A few days ago, I was on the beach with my daughter and we did this simple yoga pose against the stunning sunset (she is the taller one). I was filled with gratitude for the moment: for being blessed enough to have this girl who is ever so close to me and for the life that I now have. I said a little prayer of thanks.

Life had always been good to me. Then two years ago, the light went out. I couldn’t believe how savagely it hit me, but it taught me gratitude. Because two years ago, I was so ill that I could not lift my arms above my head without feeling out of breath. Now I could! I could hold this pose! I am grateful!

You see, I never expected to lose my health to the extent that I can’t do simple things like this pose.  I was eating well, and I was going to yoga and the gym several times a week. But I was being eaten up on the inside: emotionally and mentally, I was being wrecked. I was too wrecked to be grateful for what I still had. And within a short time-frame, my body lost its will to be well.

My partner said the look in my eyes frightened him, but he never gave up on me, despite my uncertain prognosis at that time. “I will carry you for the rest of your days,” he had said, kissing my fingertips. “We’ll still go on dates, hey, Jac?”

I am grateful, and I hold on to this gratitude when he drives me crazy. These little things that make me mad are nothing compared to the big things he had done for me: I look back at our history and it is filled with his good deeds for me, even when we were just acquaintances.

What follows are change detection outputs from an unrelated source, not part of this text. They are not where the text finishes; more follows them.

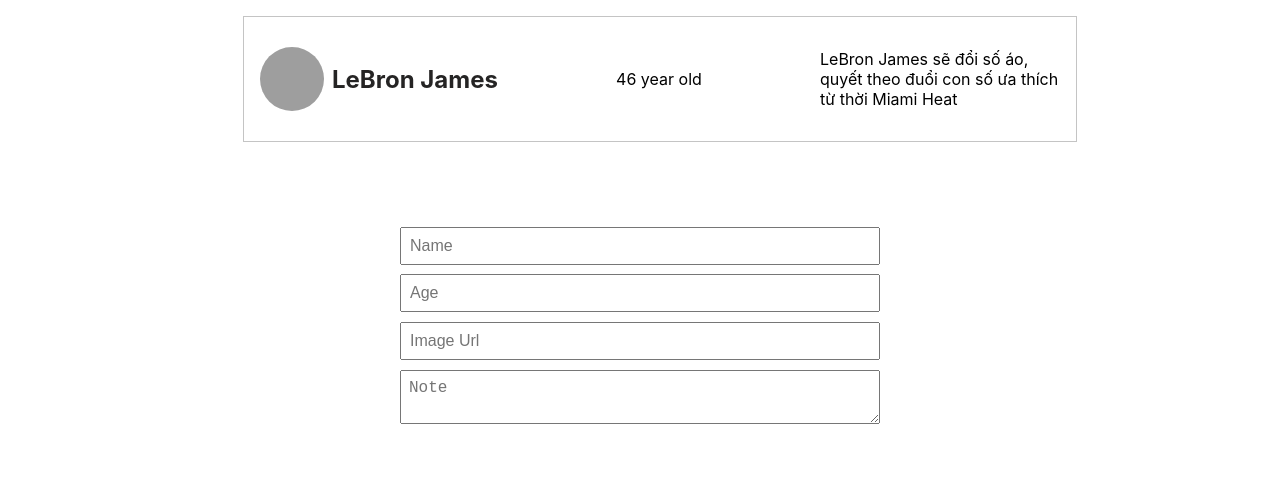
Repository: ducanhaep/ts-react-with-typescript
Page: /
The author's editor kept a copy of each file at every save. The page is drawn from the files as they stood at one save, then again after the next save.
The browser window is 1280 px wide. The pictures show the whole page.
Pictures or frames that could not be fetched are drawn as grey boxes. The project was rebuilt for these pictures with package versions that can differ from the ones it lists, and the page was loaded fresh each time.

Above is the page before, as saved 2021-10-13 01:07:25.

After the next save:
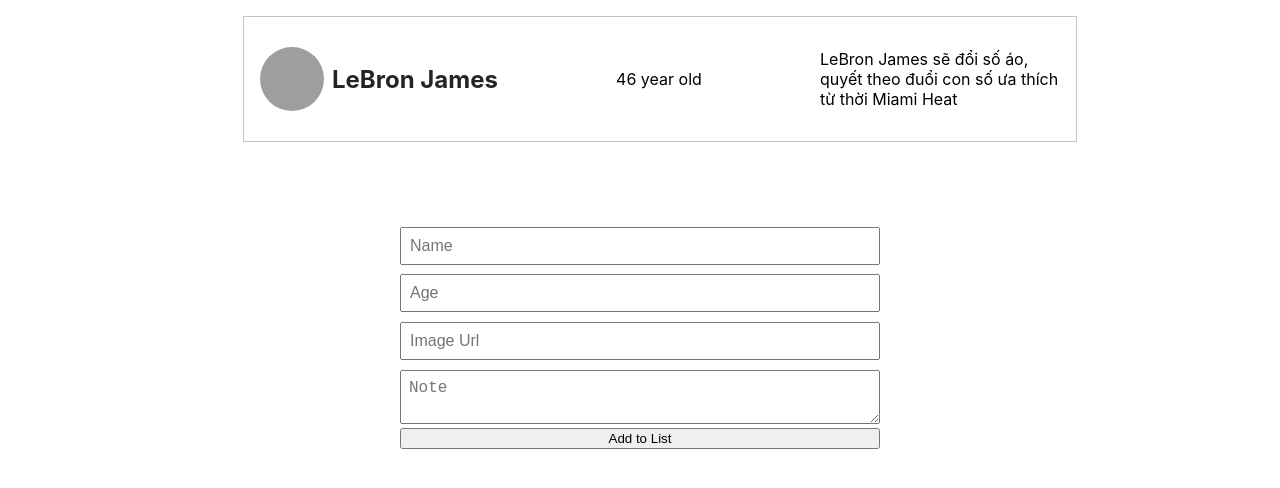
Saved 2 min 4 s later.
--- a/src/components/AddToList.tsx
+++ b/src/components/AddToList.tsx
@@ -50,6 +50,8 @@
         onChange={handleChange}
         name="note"
       />
+
+      <button className="Add">Add to List</button>
     </div>
   );
 };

“Thank you,” I often say to him, thinking about the things he had done for me, including the cups of tea he brings me, and he would just shrug, ‘I must have owed you a bloody big debt in my previous life.”

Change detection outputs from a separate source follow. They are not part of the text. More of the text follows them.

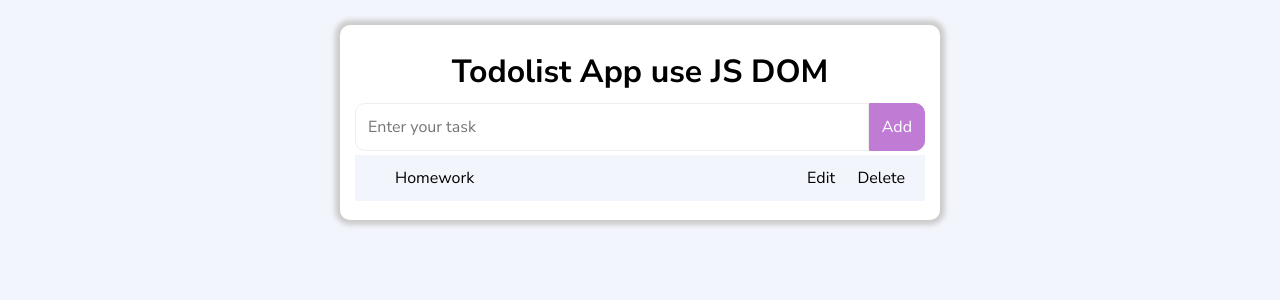
Repository: anhquan74-dev/todolist_app
Page: index.html
An editor plug-in stored every save of this project. The page is shown before and after the next save, followed by the edit.
The browser window is 1280 px wide. The pictures show the whole page.
Some web libraries are served in a nearby version.

Above is the page before, as saved 2022-07-21 16:27:52.

### index.html
<!DOCTYPE html>
<html lang="en">
  <head>
    <meta charset="UTF-8" />
    <meta http-equiv="X-UA-Compatible" content="IE=edge" />
    <meta name="viewport" content="width=device-width, initial-scale=1.0" />
    <title>TodoList Web Application</title>
    <link rel="stylesheet" href="style.css" />
    <link
      rel="stylesheet"
      href="https://cdnjs.cloudflare.com/ajax/libs/font-awesome/6.1.1/css/all.min.css"
      integrity="sha512-KfkfwYDsLkIlwQp6LFnl8zNdLGxu9YAA1QvwINks4PhcElQSvqcyVLLD9aMhXd13uQjoXtEKNosOWaZqXgel0g=="
      crossorigin="anonymous"
      referrerpolicy="no-referrer"
    />
  </head>
  <body>
    <div class="todo-app">
      <h1>Todolist App use JS DOM</h1>
      <div class="form-control">
        <input id="input-text" type="text" placeholder="Enter your task" />
        <button class="add-btn">Add</button>
      </div>
      <ul id="list-item">
        <li class="item">
          Homework
          <a class="edit-btn">Edit</a>
          <a class="delete-btn">Delete</a>
        </li>
      </ul>
    </div>
    <script src="main.js"></script>
  </body>
</html>

### style.css
@import url('https://fonts.googleapis.com/css2?family=Nunito+Sans:ital,wght@0,300;0,400;0,600;0,700;0,800;0,900;1,300;1,400;1,600;1,700;1,800;1,900&display=swap');

*, *::after, *::before {
    margin: 0;
    padding: 0;
    box-sizing: border-box;
}
button, input,
body {
    font-family: 'Nunito Sans', sans-serif;
    background-color: #f3f5fc;
}

input {
    background-color: white;
}

.todo-app {
    background-color: white;
    max-width: 600px;
    margin: 25px auto;
    border-radius: 10px;
    padding: 15px;
    box-shadow: 0px 0px 5px 5px #ccc;
}

h1 {
    text-align: center;
    margin: 10px;
}

.form-control {
    display: flex;
    align-items: center;
}

#input-text {
    font-size: 16px;
    padding: 12px;
    width: 100%;
    outline: none;
    border: 1px solid #eee;
    border-radius: 10px 0px 0px 10px;
}

.add-btn {
    font-size: 16px;
    padding: 12px;
    outline: none;
    border: 1px solid #c07cd4;
    border-radius: 0px 10px 10px 0px;
    cursor: pointer;
    background-color: #c07cd4;
    color: white;
}

.add-btn:hover {
    background-color: #a13bc0;
    border: 1px solid #a13bc0;
}

.list-item {
    list-style-type:none;
    margin-top: 20px;
}

.item {
    padding: 12px 12px 12px 40px;
    background-color: #f3f5fc;
    margin:4px 0;
    position: relative;
    overflow: hidden;
    cursor: pointer;
}

.edit-btn {
    position: absolute;
    top: 50%;
    transform: translateY(-50%);
    right: 90px;
}

.delete-btn {
    position: absolute;
    top: 50%;
    transform: translateY(-50%);
    right: 20px;
}

.item:hover  span{
    opacity: 1;
    transform: translateX(-100%);
}

.item span:hover {
    background-color: rgba(216, 29, 29, 0.795);
}

li.checked {
    background-color: #d2d9f0;
    text-decoration: line-through;
}

ul li.checked::before {
    content: '';
    position: absolute;
    border-color: black;
    border-style: solid;
    border-width: 0 2px 2px 0;
    top: 12px;
    left: 20px;
    transform: rotate(45deg);
    height: 15px;
    width: 7px;
  }

### main.js
var list = document.querySelector("ul");
list.addEventListener("click", function (ev) {
  if (ev.target.nodeName === "LI") {
    ev.target.classList.toggle("checked");
  }
});

var close = document.getElementsByClassName("close-btn");
var i;
for (i = 0; i < close.length; i++) {
  close[i].onclick = function () {
    var div = this.parentElement;
    div.style.display = "none";
  };
}
//
function newElement() {
  var li = document.createElement("li");
  var inputValue = document.getElementById("input-text").value;
  var t = document.createTextNode(inputValue);
  li.appendChild(t);
  li.className = "item";
  if (inputValue === "") {
    alert("You must write something!");
  } else {
    document.getElementById("list-item").appendChild(li);
  }
  document.getElementById("input-text").value = "";

  var span = document.createElement("SPAN");
  span.className = "close-btn";
  span.innerHTML = '<i class="fa-solid fa-trash-can">';
  li.appendChild(span);

  for (i = 0; i < close.length; i++) {
    close[i].onclick = function () {
      var div = this.parentElement;
      div.style.display = "none";
    };
  }
}

After the next save:
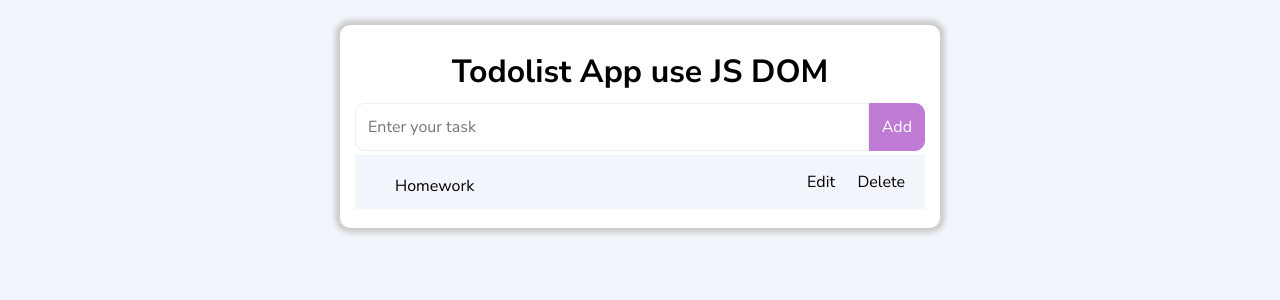
Saved 74 s later.
--- a/style.css
+++ b/style.css
@@ -65,7 +65,7 @@ h1 {
 }
 
 .item {
-    padding: 12px 12px 12px 40px;
+    padding: 20px 12px 12px 40px;
     background-color: #f3f5fc;
     margin:4px 0;
     position: relative;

This is the thing about gratitude. If you are grateful, the universe thinks, “Ah, she likes it. I’ll give her more.” The converse is also true: if you stop practicing it, you might lose something or someone of great value, who thinks, “I am not wanted, so I will leave”.

Dankbaar om een stukje u, Hennie